Security of energy supply is an integral part of the Energy Union strategy. Energy supplies are exposed to risks that include disruption from countries from which the EU import fuel, but also extreme weather, industrial hazards and terrorism and hybrid threats. By working together to prevent and to manage potential crises, the EU and its member countries can make the European energy system more resilient. Solidarity and regional cooperation, as well as speaking with one voice internationally when dealing with supplier countries, are key to this.
At present, the EU imports 54% of all the energy it consumes, at a cost of more than €1 billion per day. Energy also makes up more than 20% of total EU imports. Specifically, the EU imports:
- 90% of its crude oil
- 69% of its natural gas
- 42% of its coal and other solid fuels
- 40% of its uranium and other nuclear fuels.
Security of electricity supply
The EU works with member countries and transmission system operators to prevent and manage electricity black-outs. The Electricity Coordination Group is a forum for sharing information. In November 2016, as part of the 'Clean Energy for All Europeans' package, the Commission proposed a new Regulation on Electricity Risk-Preparedness.
Gas and oil supplier routes
The EU works closely with its supplier countries. This includes collaboration with Russia and Norway who together supply over half of the EU's gas and over 40% of its oil.
At the same time, the EU works with countries along supply routes to prevent supply disruptions. It is also aiming to build new transit routes such as the Southern Gas Corridor to diversify its supplies by bringing in gas from the Caspian countries.
EU oil stocks
EU countries are required to maintain emergency stocks of oil equal to at least 90 days of their average daily consumption in case there is a disruption to oil supply under the Minimum Stocks of Crude Oil and/or Petroleum Products Directive.

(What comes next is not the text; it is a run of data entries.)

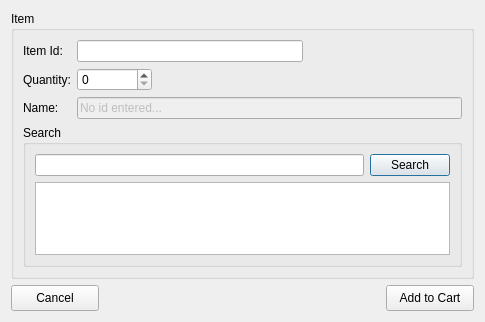
This is src/add_new_sell.ui in krivahtoo/stockmanager as Qt 5 draws it before an edit. The edited form follows.
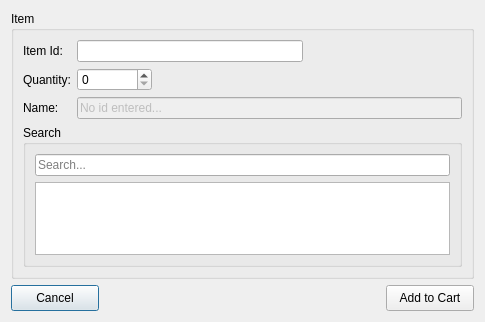
This is the edited form. Icons and pictures are not drawn.

Patch:
```diff
--- a/src/add_new_sell.ui
+++ b/src/add_new_sell.ui
@@ -84,18 +84,11 @@
         </property>
         <layout class="QVBoxLayout" name="verticalLayout">
          <item>
-          <layout class="QHBoxLayout" name="horizontalLayout_2">
-           <item>
-            <widget class="QLineEdit" name="txtSearch"/>
-           </item>
-           <item>
-            <widget class="QPushButton" name="btnSearch">
-             <property name="text">
-              <string>Search</string>
-             </property>
-            </widget>
-           </item>
-          </layout>
+          <widget class="QLineEdit" name="txtSearch">
+           <property name="placeholderText">
+            <string>Search...</string>
+           </property>
+          </widget>
          </item>
          <item>
           <widget class="QListWidget" name="lstSearch"/>
```
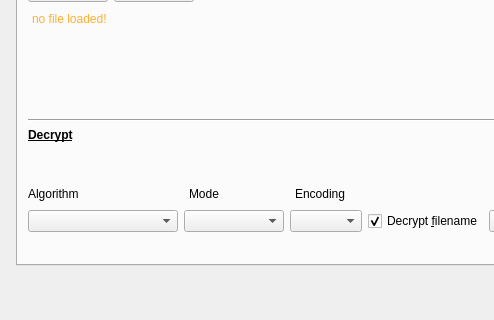
This is mainwindow.ui in redazzalpha/xkrypt as Qt 5 draws it before an edit; both pictures show x 0 to 494 and y 280 to 600 of the 800 by 600 pixel window. The edited form follows.
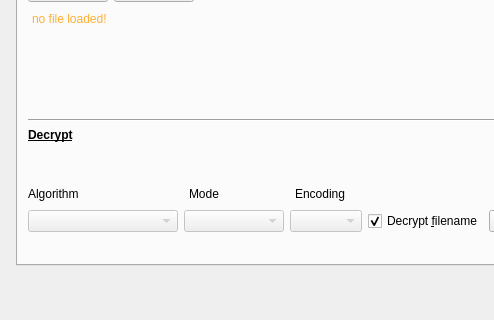
This is the edited form. The open tabs and pages were chosen to show the change. Icons and pictures are not drawn.

Patch:
```diff
--- a/mainwindow.ui
+++ b/mainwindow.ui
@@ -1441,6 +1441,9 @@
           <layout class="QHBoxLayout" name="hlayout_2">
            <item>
             <widget class="QComboBox" name="m_decTabFileAlgs">
+             <property name="enabled">
+              <bool>false</bool>
+             </property>
              <property name="minimumSize">
               <size>
                <width>150</width>
@@ -1451,6 +1454,9 @@
            </item>
            <item>
             <widget class="QComboBox" name="m_decTabFileModes">
+             <property name="enabled">
+              <bool>false</bool>
+             </property>
              <property name="minimumSize">
               <size>
                <width>100</width>
@@ -1460,7 +1466,11 @@
             </widget>
            </item>
            <item>
-            <widget class="QComboBox" name="m_decTabFileEncodings"/>
+            <widget class="QComboBox" name="m_decTabFileEncodings">
+             <property name="enabled">
+              <bool>false</bool>
+             </property>
+            </widget>
            </item>
            <item>
             <widget class="QCheckBox" name="m_decTabFileDecFname">
```
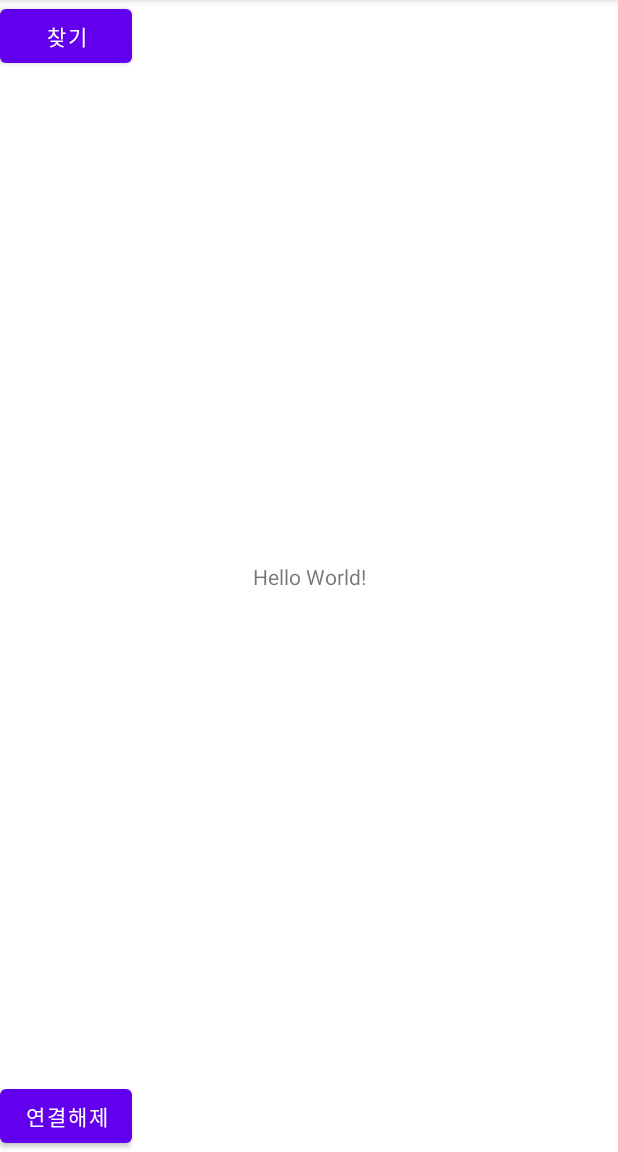
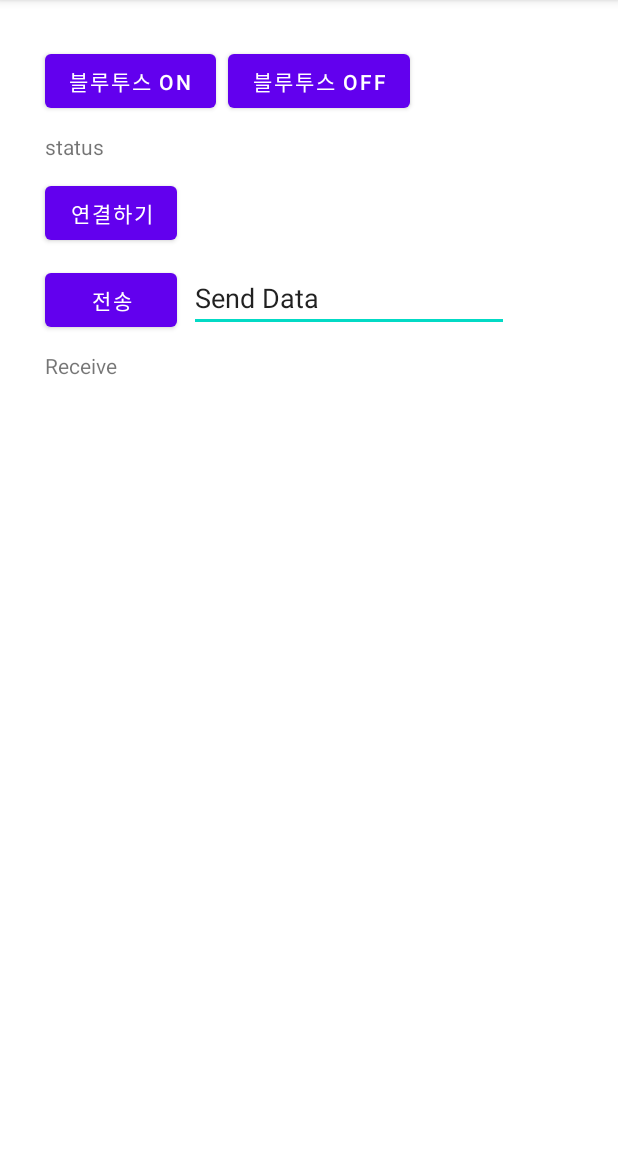
Before and after one commit to joongi007/smart-recipe-hardware, an Android app: the screen it shows after launch (MainActivity), on a phone screen of 412 x 824 dp, the part 84-1236 px from its top. Run offline under Robolectric (Android 15) with nearby library versions, the phone set to English and light mode, and no system bars.

Commit message:
update blueTEST

```diff
--- a/blueTEST/app/src/main/AndroidManifest.xml
+++ b/blueTEST/app/src/main/AndroidManifest.xml
@@ -3,6 +3,9 @@
     package="com.example.bluetest">
     <uses-permission android:name="android.permission.BLUETOOTH" />
     <uses-permission android:name="android.permission.BLUETOOTH_ADMIN" />
+    <uses-permission android:name="android.permission.ACCESS_COARSE_LOCATION" />
+    <uses-permission android:name="android.permission.ACCESS_FINE_LOCATION" />
+
     <application
         android:allowBackup="true"
         android:icon="@mipmap/ic_launcher"
--- a/blueTEST/app/src/main/res/layout/activity_main.xml
+++ b/blueTEST/app/src/main/res/layout/activity_main.xml
@@ -6,32 +6,73 @@
     android:layout_height="match_parent"
     tools:context=".MainActivity">
 
-    <TextView
+    <Button
+        android:id="@+id/btnBluetoothOn"
         android:layout_width="wrap_content"
         android:layout_height="wrap_content"
-        android:text="Hello World!"
-        app:layout_constraintBottom_toBottomOf="parent"
-        app:layout_constraintLeft_toLeftOf="parent"
-        app:layout_constraintRight_toRightOf="parent"
+        android:layout_marginStart="30dp"
+        android:layout_marginLeft="30dp"
+        android:layout_marginTop="30dp"
+        android:text="블루투스 ON"
+        app:layout_constraintStart_toStartOf="parent"
         app:layout_constraintTop_toTopOf="parent" />
 
     <Button
-        android:id="@+id/button_001"
+        android:id="@+id/btnBluetoothOff"
         android:layout_width="wrap_content"
         android:layout_height="wrap_content"
-        android:text="연결해제"
-        app:layout_constraintBottom_toBottomOf="parent"
-        tools:ignore="MissingConstraints"
-        tools:layout_editor_absoluteX="23dp"
-        tools:layout_editor_absoluteY="28dp" />
+        android:layout_marginStart="8dp"
+        android:layout_marginLeft="8dp"
+        android:text="블루투스 OFF"
+        app:layout_constraintStart_toEndOf="@+id/btnBluetoothOn"
+        app:layout_constraintTop_toTopOf="@+id/btnBluetoothOn" />
+
+    <TextView
+        android:id="@+id/tvBluetoothStatus"
+        android:layout_width="170dp"
+        android:layout_height="20dp"
+        android:layout_marginTop="10dp"
+        android:text="status"
+        app:layout_constraintStart_toStartOf="@+id/btnBluetoothOn"
+        app:layout_constraintTop_toBottomOf="@+id/btnBluetoothOn" />
 
     <Button
-        android:id="@+id/button_002"
+        android:id="@+id/btnConnect"
+        android:layout_width="wrap_content"
+        android:layout_height="0dp"
+        android:layout_marginTop="10dp"
+        android:text="연결하기"
+        app:layout_constraintStart_toStartOf="@+id/tvBluetoothStatus"
+        app:layout_constraintTop_toBottomOf="@+id/tvBluetoothStatus" />
+
+    <TextView
+        android:id="@+id/tvReceiveData"
         android:layout_width="wrap_content"
         android:layout_height="wrap_content"
-        android:text="찾기"
-        tools:ignore="MissingConstraints"
-        tools:layout_editor_absoluteX="159dp"
-        tools:layout_editor_absoluteY="28dp" />
+        android:layout_marginTop="10dp"
+        android:text="Receive"
+        app:layout_constraintStart_toStartOf="@+id/btnSendData"
+        app:layout_constraintTop_toBottomOf="@+id/btnSendData" />
+
+    <Button
+        android:id="@+id/btnSendData"
+        android:layout_width="wrap_content"
+        android:layout_height="wrap_content"
+        android:layout_marginTop="10dp"
+        android:text="전송"
+        app:layout_constraintStart_toStartOf="@+id/btnConnect"
+        app:layout_constraintTop_toBottomOf="@+id/btnConnect" />
+
+    <EditText
+        android:id="@+id/tvSendData"
+        android:layout_width="wrap_content"
+        android:layout_height="wrap_content"
+        android:layout_marginStart="8dp"
+        android:layout_marginLeft="8dp"
+        android:ems="10"
+        android:inputType="textPersonName"
+        android:text="Send Data"
+        app:layout_constraintStart_toEndOf="@+id/btnSendData"
+        app:layout_constraintTop_toTopOf="@+id/btnSendData" />
 
 </androidx.constraintlayout.widget.ConstraintLayout>
```
Also changed, not shown: blueTEST/app/src/main/java/com/example/bluetest/MainActivity.java (+213 -153 lines), 1 other file.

Security of gas supply
To help protect against gas disruptions, the EU substantially reinforced its security of gas supply laws with the adoption of the Security of Gas Supply Regulation in 2017. EU countries must ensure that gas is supplied to households and other vulnerable customers such as hospitals, even under demanding conditions such as a disruption of main gas infrastructure lasting 30 days, and also prepare Preventive Action Plans and Emergency Plans to prevent and deal with crises. They must cooperate at regional level and help each other to always guarantee gas supply to the most vulnerable consumers even in severe gas crisis situations.